But we also see a lot of the tech companies, especially startups, starting to cut jobs, which, presumably, we'll see maybe some feedthrough effects to some of their earnings as well. So it feels like that the earnings are starting to come down in terms of estimates and outlook. How much more do you think we're going to come down in the second half?

SAIRA MALIK: I think this is just the beginning of earnings estimates cuts. Last quarter, we saw it begin with Walmart and Target missing numbers. And then this is starting to bleed, as you said, into more companies. If you look at the first quarter of this year, companies generally beat earnings. I think the prints this quarter for Q2 will show companies beating earnings again on a more moderate basis.

It's going to be, going forward in the second half, the companies that don't have the pricing power to overcome inflation are going to be at risk. And then earnings are going to be at risk. And that's the E in the PE. We've already seen valuations compressed. Now we have to wait for earnings to probably get cut. And at that point, we'll be more at the bottom. Now the silver lining with inflation, of course, is that eventually, the Fed could take their foot off the gas when it comes to rate hikes. But we're just not there yet in terms of timing.

BRIAN SOZZI: Saira, are you in the camp that says this market, the bear market can't end until we start to sniff out that the Fed is likely to start cutting interest rates?

SAIRA MALIK: We're generally in that camp. I think the bear market can't end until inflation shows consistent signs of moderating. Now the Fed may not be talking about rate cuts at that point, but we need to see more consistent data. PCE is one data point today, but on the other hand, we're going to get ISM tomorrow. And we wouldn't be surprised if that misses consensus, another sign that the economy is cracking. And so that's not going to be great news for the markets.

JULIE HYMAN: And Saira, you sent us some ideas for what to do in this environment, which I thought were really interesting. And one of your ideas you were looking at was Valero, which kind of stuck out to me as an interesting one in the energy sector-- a refiner, mostly. So talk to me about why that might be an attractive play for people right now.

SAIRA MALIK: We like energy for three reasons. One is, supply should remain tight. Demand should continue to pick up. We're not even at 2019 levels of demand yet. And the key for energy stocks is producer discipline. Producers are returning cash to shareholders. It's more of a focus than just pulling barrels out of the ground. And so this is going to keep the cycle tight. We like refiners because they tend to be a laggard. They're more leveraged to the rate of barrel growth going forward. It's less so than just oil prices. So we think Valero is well positioned. They're also a bridge to cleaner technologies going forward. So all of this, we think, is positive for Valero.

BRAD SMITH: I thought it was also interesting that you were pointing out software, and specifically, Salesforce. I mean, CRM shares have gotten hit hard since November.
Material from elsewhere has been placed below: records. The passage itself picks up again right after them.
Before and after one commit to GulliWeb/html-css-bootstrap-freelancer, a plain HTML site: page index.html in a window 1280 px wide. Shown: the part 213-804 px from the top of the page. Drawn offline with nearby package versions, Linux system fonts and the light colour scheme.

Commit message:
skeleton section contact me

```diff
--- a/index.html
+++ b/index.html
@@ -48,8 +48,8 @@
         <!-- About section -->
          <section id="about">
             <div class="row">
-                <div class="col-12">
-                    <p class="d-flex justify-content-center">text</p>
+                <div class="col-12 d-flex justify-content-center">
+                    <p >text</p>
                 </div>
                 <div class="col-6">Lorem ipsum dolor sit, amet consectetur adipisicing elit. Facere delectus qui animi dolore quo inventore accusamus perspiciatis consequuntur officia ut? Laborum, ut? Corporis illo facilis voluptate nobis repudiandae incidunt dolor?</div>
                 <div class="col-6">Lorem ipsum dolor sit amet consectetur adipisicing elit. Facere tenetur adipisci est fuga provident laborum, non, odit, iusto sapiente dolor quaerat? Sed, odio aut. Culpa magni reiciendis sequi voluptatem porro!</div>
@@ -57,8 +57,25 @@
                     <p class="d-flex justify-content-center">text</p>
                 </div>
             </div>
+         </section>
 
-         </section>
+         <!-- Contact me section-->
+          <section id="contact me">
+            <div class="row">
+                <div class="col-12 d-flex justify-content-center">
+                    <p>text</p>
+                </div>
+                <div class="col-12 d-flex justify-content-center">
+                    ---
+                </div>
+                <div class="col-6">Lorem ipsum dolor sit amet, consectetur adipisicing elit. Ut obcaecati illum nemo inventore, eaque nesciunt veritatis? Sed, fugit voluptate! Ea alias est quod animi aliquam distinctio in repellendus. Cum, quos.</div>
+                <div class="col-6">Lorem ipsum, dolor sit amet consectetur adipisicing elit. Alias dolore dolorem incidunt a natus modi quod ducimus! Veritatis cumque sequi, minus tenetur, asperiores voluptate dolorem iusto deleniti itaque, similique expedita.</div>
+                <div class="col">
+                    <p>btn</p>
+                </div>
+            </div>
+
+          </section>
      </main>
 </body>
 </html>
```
And just in this past quarter, we've seen them move lower by, I believe, about 22%. And so what is the case for why people should be looking? Or should-- what should they look at within software, more broadly?

SAIRA MALIK: We like these less popular growth stocks. They're certainly not in favor at this point, but on the selective basis, companies with quality fundamentals, like Salesforce with the shift to digital, we think this is a buying opportunity for these companies. Not companies that are in highly competitive spaces, dependent on advertising, which likely will decline in a slowing economy, but companies that are helping their clients grow revenues. And in a world where margins are generally at peak levels for companies, to grow earnings, you're going to have to focus on revenue growth. Salesforce is a key partner for companies in order to help them grow those revenues because of their software.

JULIE HYMAN: Saira, good to catch up with you. Saira Malik, Nuveen chief investment officer, thank you so much for your time this morning. Appreciate it.

SAIRA MALIK: Thanks for having me.